Could the data below be retyped exactly, without its pictures?

[Modification records]
+ + + + +
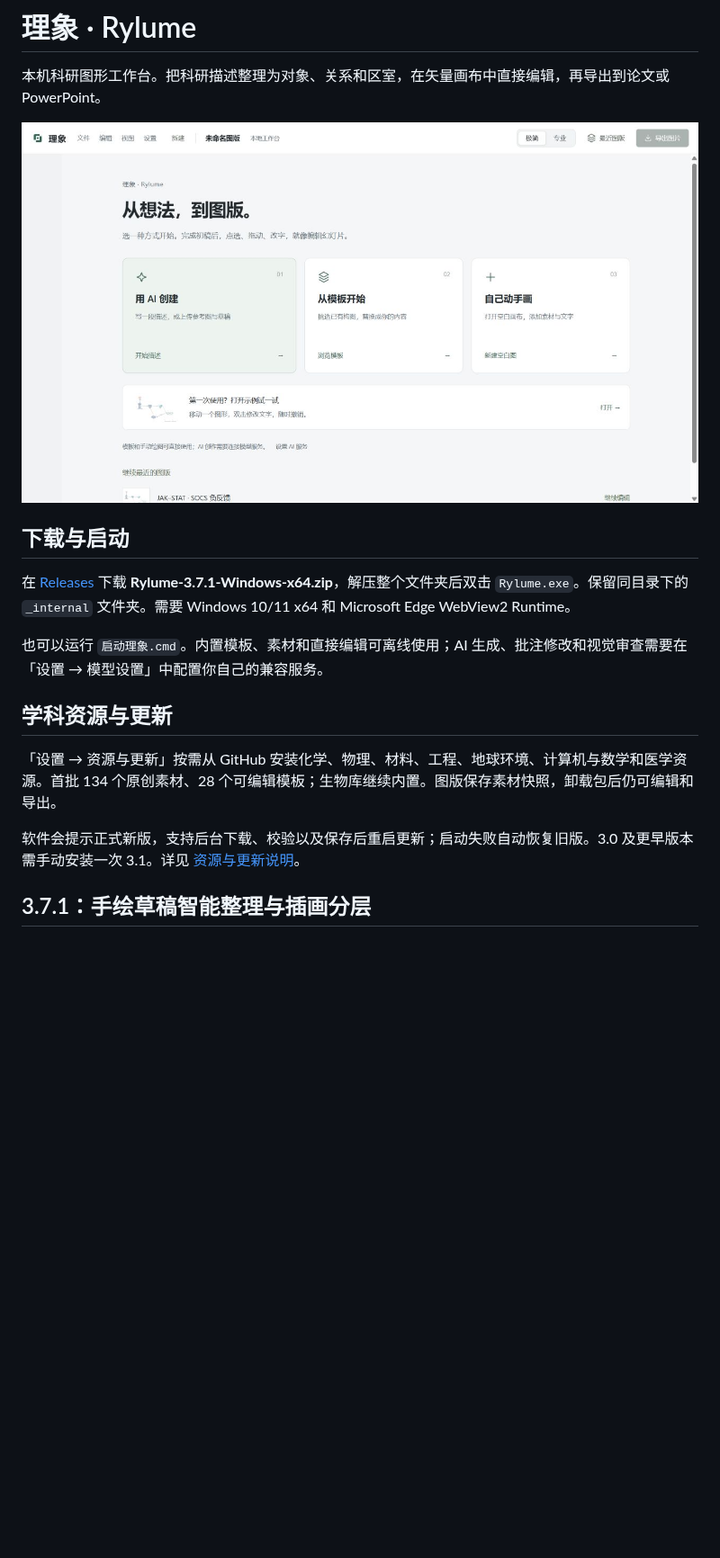
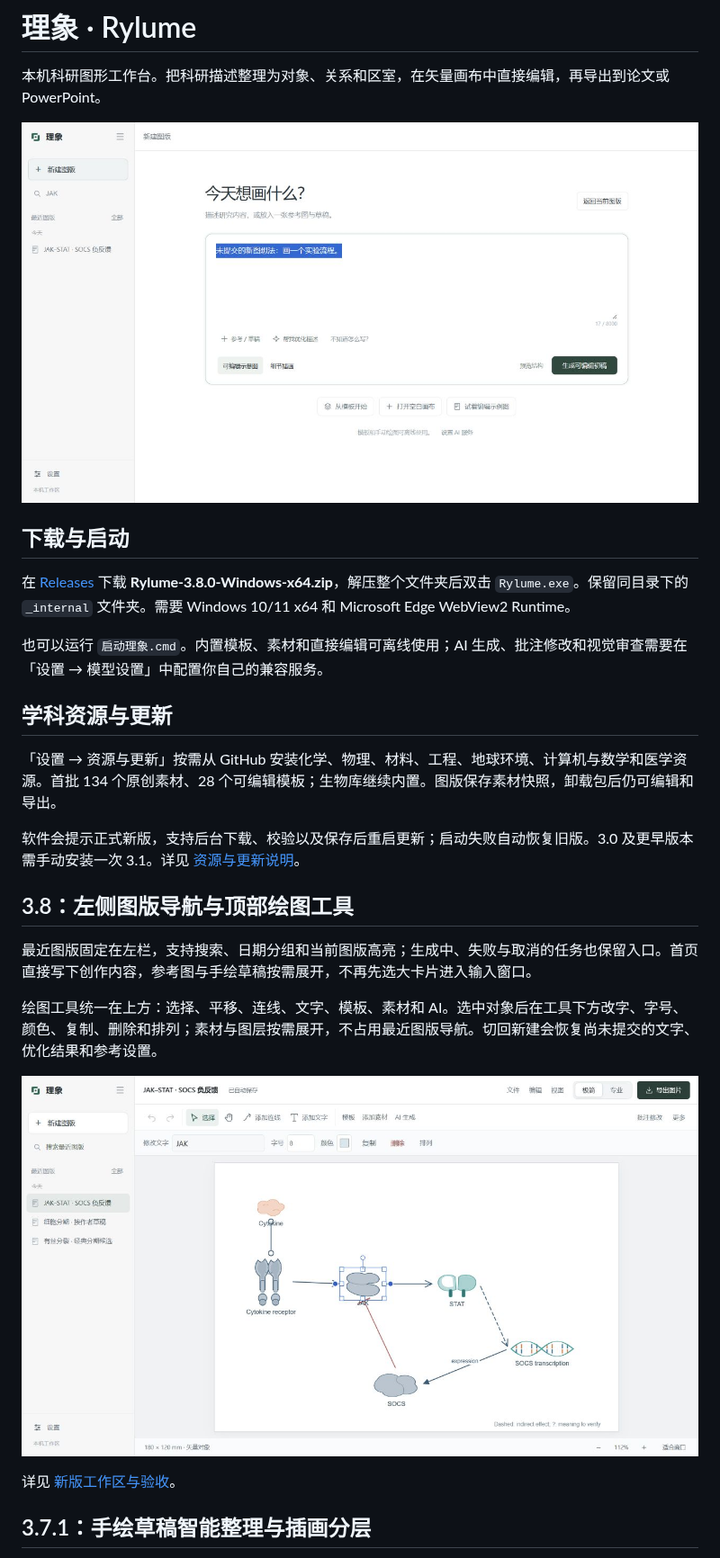
Before and after one commit to zhao060206/Rylume, a Markdown page: README.md, the part around one of its changes. Shown at 90% size. Rendered like a GitHub page; pictures changed too: docs/editor-3.8.png (added), docs/home-3.8.png (added); blank space fills up the shorter version.

Commit message:
feat: 3.8.0 左侧图版导航、顶部绘图工具与首页直接创作

```diff
--- a/README.md
+++ b/README.md
@@ -2,11 +2,11 @@
 
 本机科研图形工作台。把科研描述整理为对象、关系和区室，在矢量画布中直接编辑，再导出到论文或 PowerPoint。
 
-![Rylume 创作入口](docs/home-3.7.jpg)
+![Rylume 创作入口](docs/home-3.8.png)
 
 ## 下载与启动
 
-在 [Releases](https://github.com/zhao060206/Rylume/releases/latest) 下载 **Rylume-3.7.1-Windows-x64.zip**，解压整个文件夹后双击 `Rylume.exe`。保留同目录下的 `_internal` 文件夹。需要 Windows 10/11 x64 和 Microsoft Edge WebView2 Runtime。
+在 [Releases](https://github.com/zhao060206/Rylume/releases/latest) 下载 **Rylume-3.8.0-Windows-x64.zip**，解压整个文件夹后双击 `Rylume.exe`。保留同目录下的 `_internal` 文件夹。需要 Windows 10/11 x64 和 Microsoft Edge WebView2 Runtime。
 
 也可以运行 `启动理象.cmd`。内置模板、素材和直接编辑可离线使用；AI 生成、批注修改和视觉审查需要在「设置 → 模型设置」中配置你自己的兼容服务。
 
@@ -16,6 +16,16 @@
 
 软件会提示正式新版，支持后台下载、校验以及保存后重启更新；启动失败自动恢复旧版。3.0 及更早版本需手动安装一次 3.1。详见 [资源与更新说明](docs/RESOURCES-AND-UPDATES.md)。
 
+## 3.8：左侧图版导航与顶部绘图工具
+
+最近图版固定在左栏，支持搜索、日期分组和当前图版高亮；生成中、失败与取消的任务也保留入口。首页直接写下创作内容，参考图与手绘草稿按需展开，不再先选大卡片进入输入窗口。
+
+绘图工具统一在上方：选择、平移、连线、文字、模板、素材和 AI。选中对象后在工具下方改字、字号、颜色、复制、删除和排列；素材与图层按需展开，不占用最近图版导航。切回新建会恢复尚未提交的文字、优化结果和参考设置。
+
+![顶部工具与图版导航](docs/editor-3.8.png)
+
+详见 [新版工作区与验收](docs/WORKSPACE-3.8.md)。
+
 ## 3.7.1：手绘草稿智能整理与插画分层
 
 上传手绘草稿默认使用「智能整理」：保留大致构图、阅读顺序与连接含义，自动整理同类尺寸、对齐与间距，并保留不同对象的科学状态。可以切换「严格保留位置与尺寸」；使用已有可编辑画布作为草稿时默认保持原位置。
```
Also changed, not shown: other parts of README.md (+2 -2 lines), docs/WORKSPACE-3.8.md (added, +46 -0 lines), 15 other files.
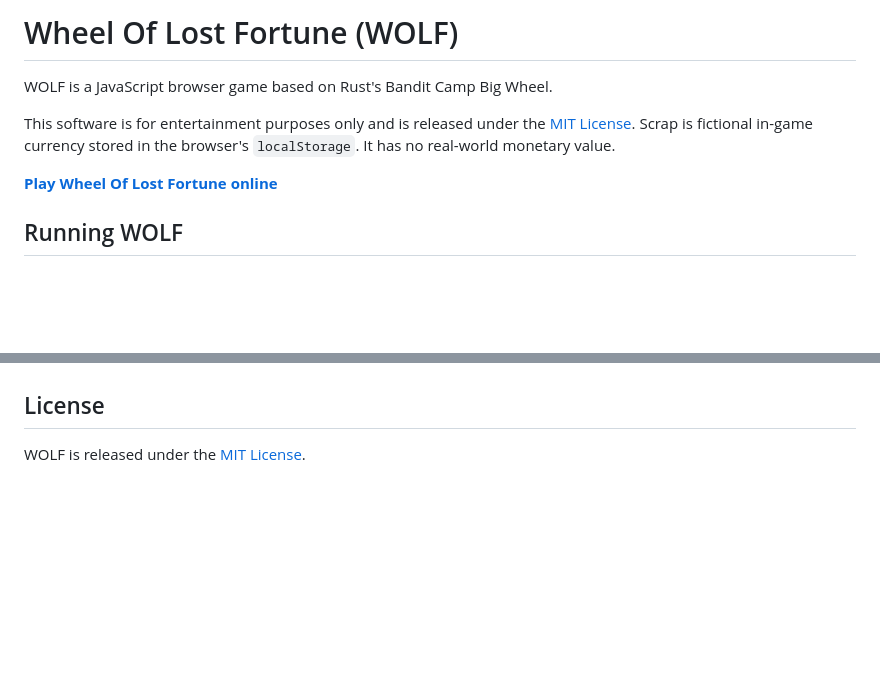
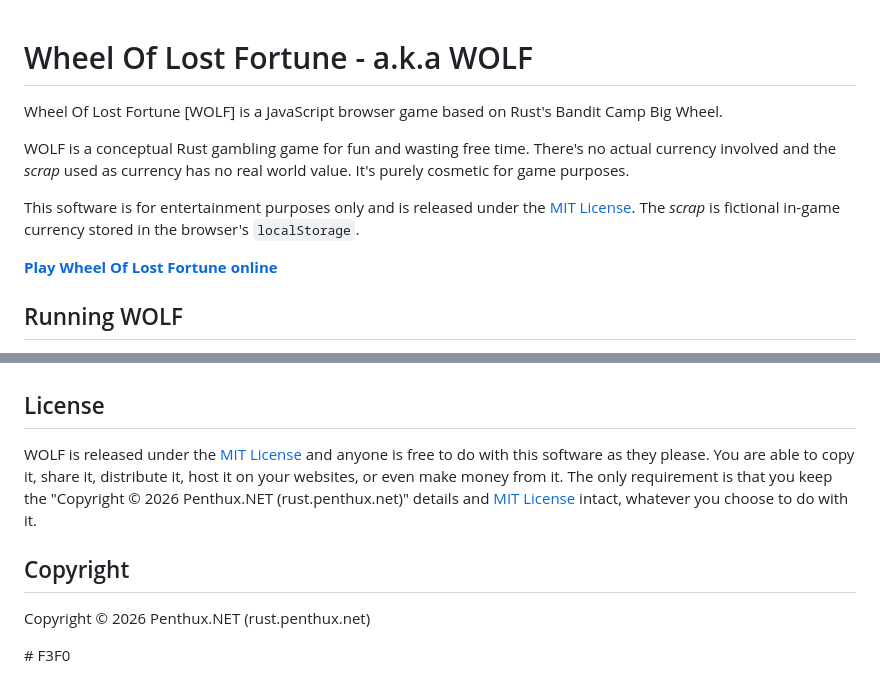
Before and after one commit to FeroxiForge/wolf, a Markdown page: README.md, 2 parts joined by grey strips. Drawn GitHub-style; blank space fills up the shorter version.

```diff
--- a/README.md
+++ b/README.md
@@ -1,8 +1,12 @@
-# Wheel Of Lost Fortune (WOLF)
 
-WOLF is a JavaScript browser game based on Rust's Bandit Camp Big Wheel.
 
-This software is for entertainment purposes only and is released under the [MIT License](LICENSE). Scrap is fictional in-game currency stored in the browser's `localStorage`. It has no real-world monetary value.
+# Wheel Of Lost Fortune - a.k.a WOLF
+
+Wheel Of Lost Fortune [WOLF] is a JavaScript browser game based on Rust's Bandit Camp Big Wheel.
+
+WOLF is a conceptual Rust gambling game for fun and wasting free time. There's no actual currency involved and the <i>scrap</i> used as currency has no real world value. It's purely cosmetic for game purposes.
+
+This software is for entertainment purposes only and is released under the [MIT License](LICENSE). The <i>scrap</i> is fictional in-game currency stored in the browser's `localStorage`.
 
 **[Play Wheel Of Lost Fortune online](https://rust.penthux.net/index.php?p=wolf)**
 
@@ -118,4 +122,10 @@ The same applies to the fonts and images referenced by the stylesheets. If you m
 
 ## License
 
-WOLF is released under the [MIT License](LICENSE).
+WOLF is released under the [MIT License](LICENSE) and anyone is free to do with this software as they please. You are able to copy it, share it, distribute it, host it on your websites, or even make money from it. The only requirement is that you keep the "Copyright © 2026 Penthux.NET (rust.penthux.net)" details and [MIT License](LICENSE) intact, whatever you choose to do with it.
+
+## Copyright
+
+Copyright © 2026 Penthux.NET (rust.penthux.net)
+
+\# F3F0
```
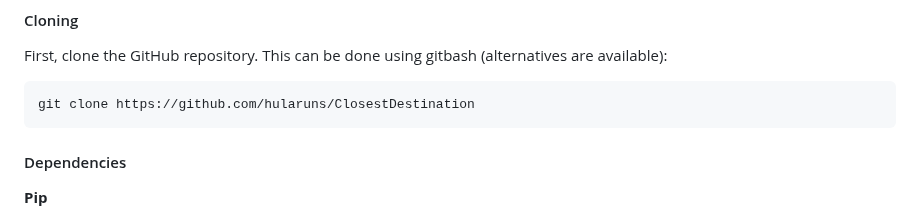
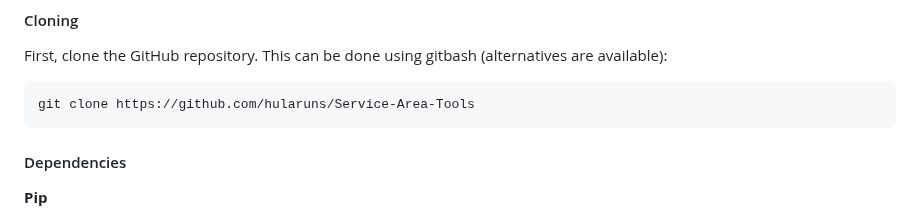
Before and after one commit to hularuns/ClosestDestination, a Markdown page: README.md, the part around the change. GitHub-like rendering.

Commit message:
Update README.md
changed clone link due to project being renamed.

````diff
--- a/README.md
+++ b/README.md
@@ -21,7 +21,7 @@ These tools can be used in standalone projects, simply by including the [service
 First, clone the GitHub repository. This can be done using gitbash (alternatives are available):
 
 ```gitbash
-git clone https://github.com/hularuns/ClosestDestination
+git clone https://github.com/hularuns/Service-Area-Tools
 ```
 #### Dependencies
 **Pip**
````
+ + + + +
Problem solution
Before and after one commit to zhao060206/Rylume, a Markdown page: README.md, the part around one of its changes. Shown at 90% size. Rendered like a GitHub page; pictures changed too: docs/editor-3.8.png (added), docs/home-3.8.png (added); blank space fills up the shorter version.

Commit message:
feat: 3.8.0 左侧图版导航、顶部绘图工具与首页直接创作

```diff
--- a/README.md
+++ b/README.md
@@ -2,11 +2,11 @@
 
 本机科研图形工作台。把科研描述整理为对象、关系和区室，在矢量画布中直接编辑，再导出到论文或 PowerPoint。
 
-![Rylume 创作入口](docs/home-3.7.jpg)
+![Rylume 创作入口](docs/home-3.8.png)
 
 ## 下载与启动
 
-在 [Releases](https://github.com/zhao060206/Rylume/releases/latest) 下载 **Rylume-3.7.1-Windows-x64.zip**，解压整个文件夹后双击 `Rylume.exe`。保留同目录下的 `_internal` 文件夹。需要 Windows 10/11 x64 和 Microsoft Edge WebView2 Runtime。
+在 [Releases](https://github.com/zhao060206/Rylume/releases/latest) 下载 **Rylume-3.8.0-Windows-x64.zip**，解压整个文件夹后双击 `Rylume.exe`。保留同目录下的 `_internal` 文件夹。需要 Windows 10/11 x64 和 Microsoft Edge WebView2 Runtime。
 
 也可以运行 `启动理象.cmd`。内置模板、素材和直接编辑可离线使用；AI 生成、批注修改和视觉审查需要在「设置 → 模型设置」中配置你自己的兼容服务。
 
@@ -16,6 +16,16 @@
 
 软件会提示正式新版，支持后台下载、校验以及保存后重启更新；启动失败自动恢复旧版。3.0 及更早版本需手动安装一次 3.1。详见 [资源与更新说明](docs/RESOURCES-AND-UPDATES.md)。
 
+## 3.8：左侧图版导航与顶部绘图工具
+
+最近图版固定在左栏，支持搜索、日期分组和当前图版高亮；生成中、失败与取消的任务也保留入口。首页直接写下创作内容，参考图与手绘草稿按需展开，不再先选大卡片进入输入窗口。
+
+绘图工具统一在上方：选择、平移、连线、文字、模板、素材和 AI。选中对象后在工具下方改字、字号、颜色、复制、删除和排列；素材与图层按需展开，不占用最近图版导航。切回新建会恢复尚未提交的文字、优化结果和参考设置。
+
+![顶部工具与图版导航](docs/editor-3.8.png)
+
+详见 [新版工作区与验收](docs/WORKSPACE-3.8.md)。
+
 ## 3.7.1：手绘草稿智能整理与插画分层
 
 上传手绘草稿默认使用「智能整理」：保留大致构图、阅读顺序与连接含义，自动整理同类尺寸、对齐与间距，并保留不同对象的科学状态。可以切换「严格保留位置与尺寸」；使用已有可编辑画布作为草稿时默认保持原位置。
```
Also changed, not shown: other parts of README.md (+2 -2 lines), docs/WORKSPACE-3.8.md (added, +46 -0 lines), 15 other files.
Before and after one commit to FeroxiForge/wolf, a Markdown page: README.md, 2 parts joined by grey strips. Drawn GitHub-style; blank space fills up the shorter version.

```diff
--- a/README.md
+++ b/README.md
@@ -1,8 +1,12 @@
-# Wheel Of Lost Fortune (WOLF)
 
-WOLF is a JavaScript browser game based on Rust's Bandit Camp Big Wheel.
 
-This software is for entertainment purposes only and is released under the [MIT License](LICENSE). Scrap is fictional in-game currency stored in the browser's `localStorage`. It has no real-world monetary value.
+# Wheel Of Lost Fortune - a.k.a WOLF
+
+Wheel Of Lost Fortune [WOLF] is a JavaScript browser game based on Rust's Bandit Camp Big Wheel.
+
+WOLF is a conceptual Rust gambling game for fun and wasting free time. There's no actual currency involved and the <i>scrap</i> used as currency has no real world value. It's purely cosmetic for game purposes.
+
+This software is for entertainment purposes only and is released under the [MIT License](LICENSE). The <i>scrap</i> is fictional in-game currency stored in the browser's `localStorage`.
 
 **[Play Wheel Of Lost Fortune online](https://rust.penthux.net/index.php?p=wolf)**
 
@@ -118,4 +122,10 @@ The same applies to the fonts and images referenced by the stylesheets. If you m
 
 ## License
 
-WOLF is released under the [MIT License](LICENSE).
+WOLF is released under the [MIT License](LICENSE) and anyone is free to do with this software as they please. You are able to copy it, share it, distribute it, host it on your websites, or even make money from it. The only requirement is that you keep the "Copyright © 2026 Penthux.NET (rust.penthux.net)" details and [MIT License](LICENSE) intact, whatever you choose to do with it.
+
+## Copyright
+
+Copyright © 2026 Penthux.NET (rust.penthux.net)
+
+\# F3F0
```
Before and after one commit to hularuns/ClosestDestination, a Markdown page: README.md, the part around the change. GitHub-like rendering.

Commit message:
Update README.md
changed clone link due to project being renamed.

````diff
--- a/README.md
+++ b/README.md
@@ -21,7 +21,7 @@ These tools can be used in standalone projects, simply by including the [service
 First, clone the GitHub repository. This can be done using gitbash (alternatives are available):
 
 ```gitbash
-git clone https://github.com/hularuns/ClosestDestination
+git clone https://github.com/hularuns/Service-Area-Tools
 ```
 #### Dependencies
 **Pip**
````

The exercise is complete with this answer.